We enjoyed listening to Roald Dahl's Witches this evening, then they had a candle lit bath, and a story before bed.

And onto sunnier thoughts........

I love these swing pictures of my happy, sunny boys.

Evidence that Evie-Chops is getting good and autonomous with her spelling. I only spotted this long after she'd made it :-

Don't even let me start talking about the rubbish / waste / pollution issues here. But - here's not-even-the-tiniest-tip-of-of-the-rubbish-iceberg made into art:

And - look! Noah-Boots running home from school with Eve, NOT sitting in the pushchair - whoop!! (He still moaned a bit about getting sand in his crocs but we can live with that....)

Wednesday, 10 November 2010

On the Beach, Nepali Style

So, Nepal is a landlocked country. So, we went to the beach anyway - about two hours drive away, up over the rim of the Kathmandu valley, and down the other side, sharing switchbacks with heavily laden tourist buses, with crowds surfing the top of them, the ubiquitous and prolific motorbikes, and various pretty large trucks. The roads were fairly quiet though, because of the Tihar holiday.
We drove our new jeep across a river (well, Harv did, I grimaced and the Littles bounced on their seats, squeaking with excitement). It wasn't quite as impressive as the shot below (neither the jeep, nor the water level), but it was quite an achievement, I thought. Then we got ferried across the next (deeper, faster) river by some friends with a bigger jeep.
We picnicked on sandy sanwishes and homemade cheesey crackers and carrot cake, swam, sunbathed, collected a few beautiful stones - a super-duper day out. And Noah was a very happy boy as he got to spend almost the entire day naked - that's very high on his list of priorities at the moment..... So that's why he's absent from these photos.......

Tuesday, 9 November 2010

Hattiban Photofest

Does anyone elase find it hard sometimes, that what would be a ten minute walk for an adult takes the entire afternnon and a picnic to do with Littles?

But this afternoon, Harv and I didn't find it hard at all. We pottered, picnicked, daydreamed in the sunbeams, stopped to look at bugs and birds, and over-filled the rucksack with pine cones to play with in the garden.

Our new (to us) red jeep is just visible through the trees in one shot. She needs a name apparently, to make sure we look after her - any ideas??

Tihar Celebrations

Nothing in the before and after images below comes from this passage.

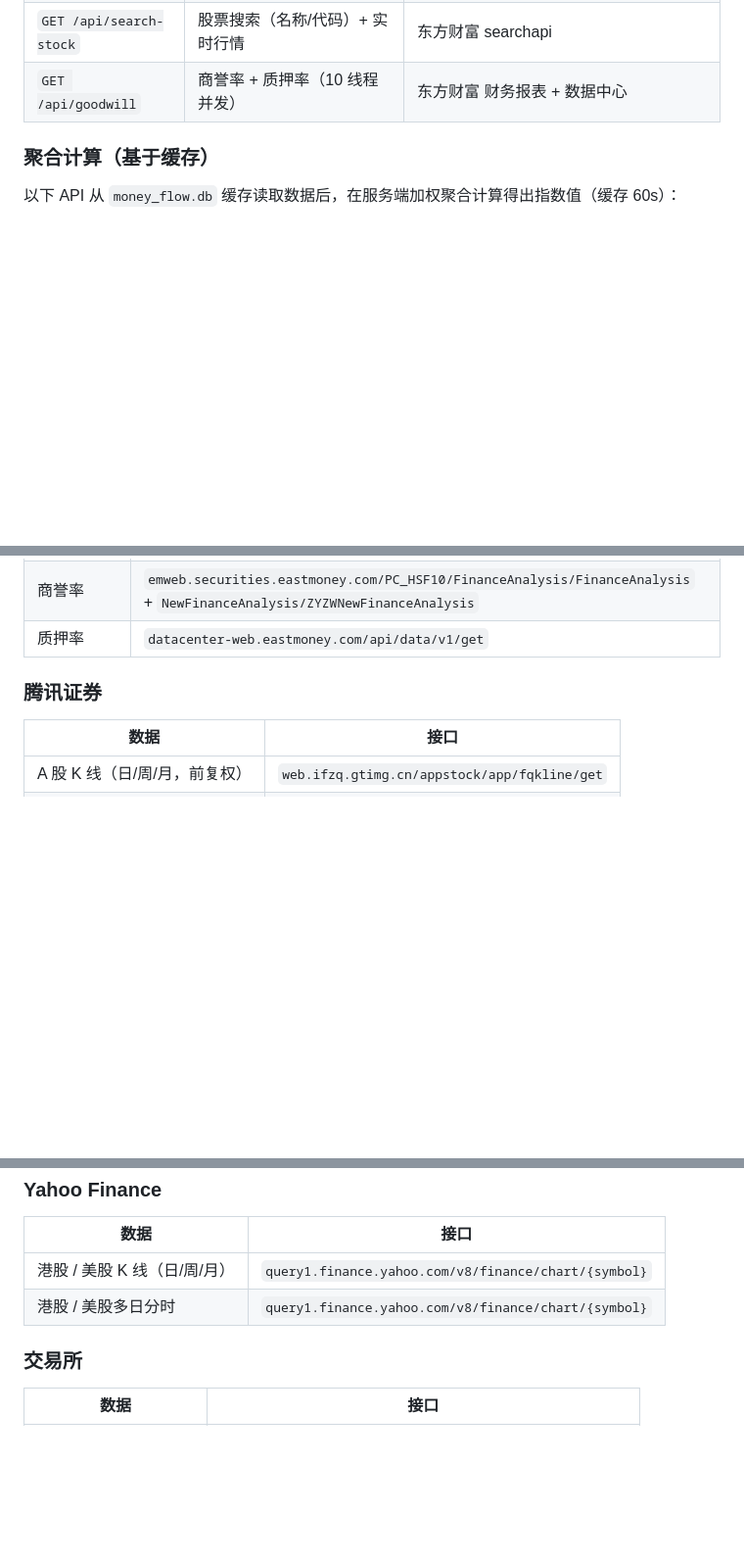
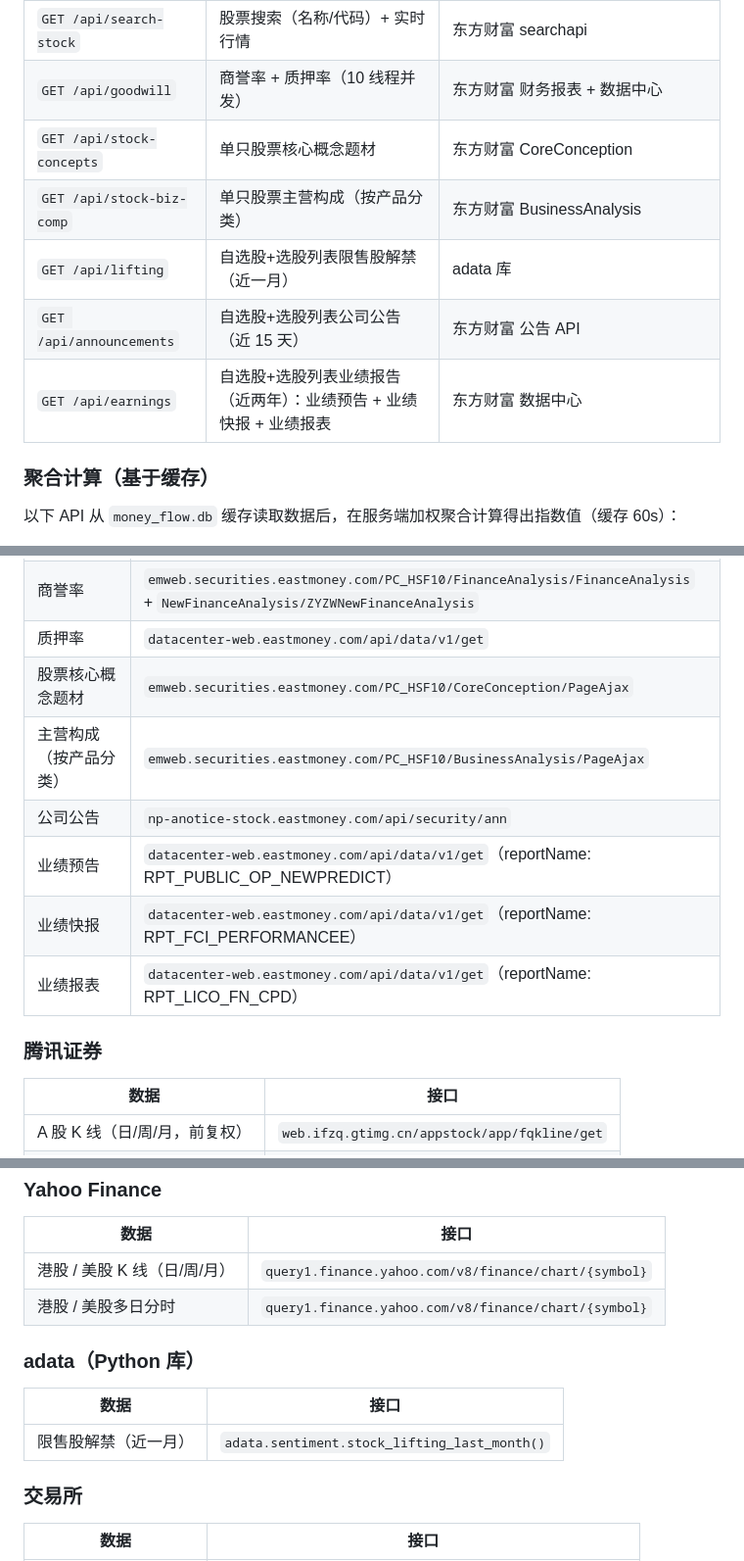
Before and after one commit to zeal-li/stock, a Markdown page: README.md, 3 parts joined by grey strips. Shown at 98% size. GitHub-like rendering; blank space fills up the shorter version.

```diff
--- a/README.md
+++ b/README.md
@@ -375,6 +383,11 @@ app.run()
 | `GET /api/stock-kline` | 个股K线（日/周/月） | A股：腾讯（前复权）+ 同花顺（成交额/换手率）；港股美股：Yahoo Finance |
 | `GET /api/search-stock` | 股票搜索（名称/代码）+ 实时行情 | 东方财富 searchapi |
 | `GET /api/goodwill` | 商誉率 + 质押率（10 线程并发） | 东方财富 财务报表 + 数据中心 |
+| `GET /api/stock-concepts` | 单只股票核心概念题材 | 东方财富 CoreConception |
+| `GET /api/stock-biz-comp` | 单只股票主营构成（按产品分类） | 东方财富 BusinessAnalysis |
+| `GET /api/lifting` | 自选股+选股列表限售股解禁（近一月） | adata 库 |
+| `GET /api/announcements` | 自选股+选股列表公司公告（近 15 天） | 东方财富 公告 API |
+| `GET /api/earnings` | 自选股+选股列表业绩报告（近两年）：业绩预告 + 业绩快报 + 业绩报表 | 东方财富 数据中心 |
 
 ### 聚合计算（基于缓存）
 
@@ -497,6 +531,12 @@ app.run()
 | 股票搜索 | `searchapi.eastmoney.com/api/suggest/get` |
 | 商誉率 | `emweb.securities.eastmoney.com/PC_HSF10/FinanceAnalysis/FinanceAnalysis` + `NewFinanceAnalysis/ZYZWNewFinanceAnalysis` |
 | 质押率 | `datacenter-web.eastmoney.com/api/data/v1/get` |
+| 股票核心概念题材 | `emweb.securities.eastmoney.com/PC_HSF10/CoreConception/PageAjax` |
+| 主营构成（按产品分类） | `emweb.securities.eastmoney.com/PC_HSF10/BusinessAnalysis/PageAjax` |
+| 公司公告 | `np-anotice-stock.eastmoney.com/api/security/ann` |
+| 业绩预告 | `datacenter-web.eastmoney.com/api/data/v1/get`（reportName: RPT_PUBLIC_OP_NEWPREDICT） |
+| 业绩快报 | `datacenter-web.eastmoney.com/api/data/v1/get`（reportName: RPT_FCI_PERFORMANCEE） |
+| 业绩报表 | `datacenter-web.eastmoney.com/api/data/v1/get`（reportName: RPT_LICO_FN_CPD） |
 
 ### 腾讯证券
 
@@ -525,6 +565,12 @@ app.run()
 | 港股 / 美股 K 线（日/周/月） | `query1.finance.yahoo.com/v8/finance/chart/{symbol}` |
 | 港股 / 美股多日分时 | `query1.finance.yahoo.com/v8/finance/chart/{symbol}` |
 
+### adata（Python 库）
+
+| 数据 | 接口 |
+|------|------|
+| 限售股解禁（近一月） | `adata.sentiment.stock_lifting_last_month()` |
+
 ### 交易所
 
 | 数据 | 接口 |
```
Also changed, not shown: other parts of README.md (+33 -4 lines).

Tihar is the second biggest festival in Nepal - and definitely the prettiest since we have been here. Beautiful pictures are made at the entrances to homes and shops with salt and tikka powder, marigold garlands are hung around doors and windows, and flags, strings of lights and garlands are liberally strewn.
There is an intricate system of puja (worship) over several days, including the goddess Laxmi, cows, crows, and - my personal favourite because it's quite aesthetically weird - dogs. All the street dogs were dressed in garlands, given tikkas and something nice to eat. I took a photo of one just chillin at lunch time.
Cosilla decorated the house and porch for us and we lit the candles at six o' clock on Friday. I would love to report that the beautiful flower picture lasted until the end of Tihar at dawn on Monday, but, um, Thom got involved...what 20 month old rascal wouldn't, eh......